(Version comparison data)
---------------
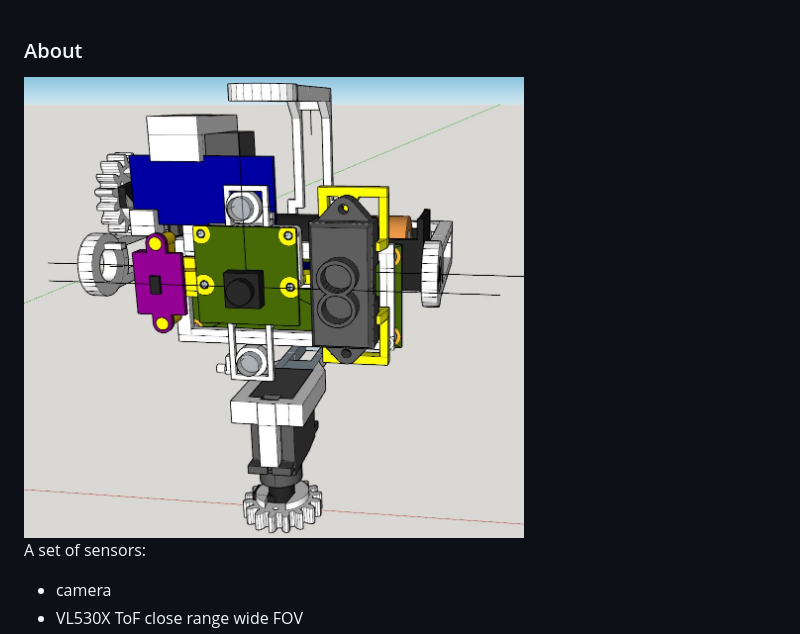
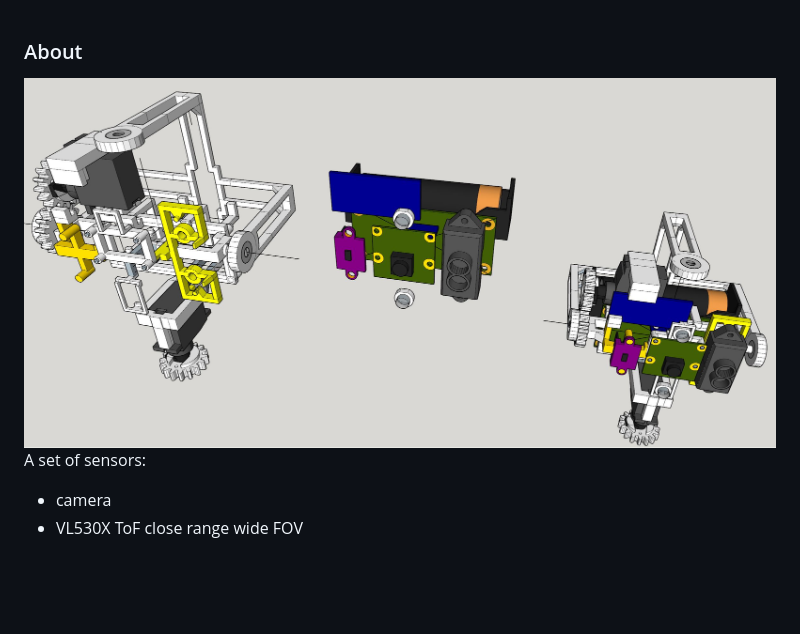
Before and after one commit to jdc-cunningham/pi-zero-2-robot-navigation-head, a Markdown page: README.md, the part around the change. GitHub-like rendering; pictures changed too: repo-image.JPG (deleted), sensor-assembly.JPG (added); blank space fills up the shorter version.

Commit message:
getting closer

```diff
--- a/README.md
+++ b/README.md
@@ -1,6 +1,6 @@
 ### About
 
-<img src="./repo-image.JPG" width="500"/>
+<img src="./sensor-assembly.JPG" width="800"/>
 
 A set of sensors:
 
```
Also changed, not shown: 3 other files.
---------------
§ TASK PROMPT: Every record above must be repeated exactly, with the pictures dropped.

§ OUTPUT FOR THIS TASK:
Before and after one commit to jdc-cunningham/pi-zero-2-robot-navigation-head, a Markdown page: README.md, the part around the change. GitHub-like rendering; pictures changed too: repo-image.JPG (deleted), sensor-assembly.JPG (added); blank space fills up the shorter version.

Commit message:
getting closer

```diff
--- a/README.md
+++ b/README.md
@@ -1,6 +1,6 @@
 ### About
 
-<img src="./repo-image.JPG" width="500"/>
+<img src="./sensor-assembly.JPG" width="800"/>
 
 A set of sensors:
 
```
Also changed, not shown: 3 other files.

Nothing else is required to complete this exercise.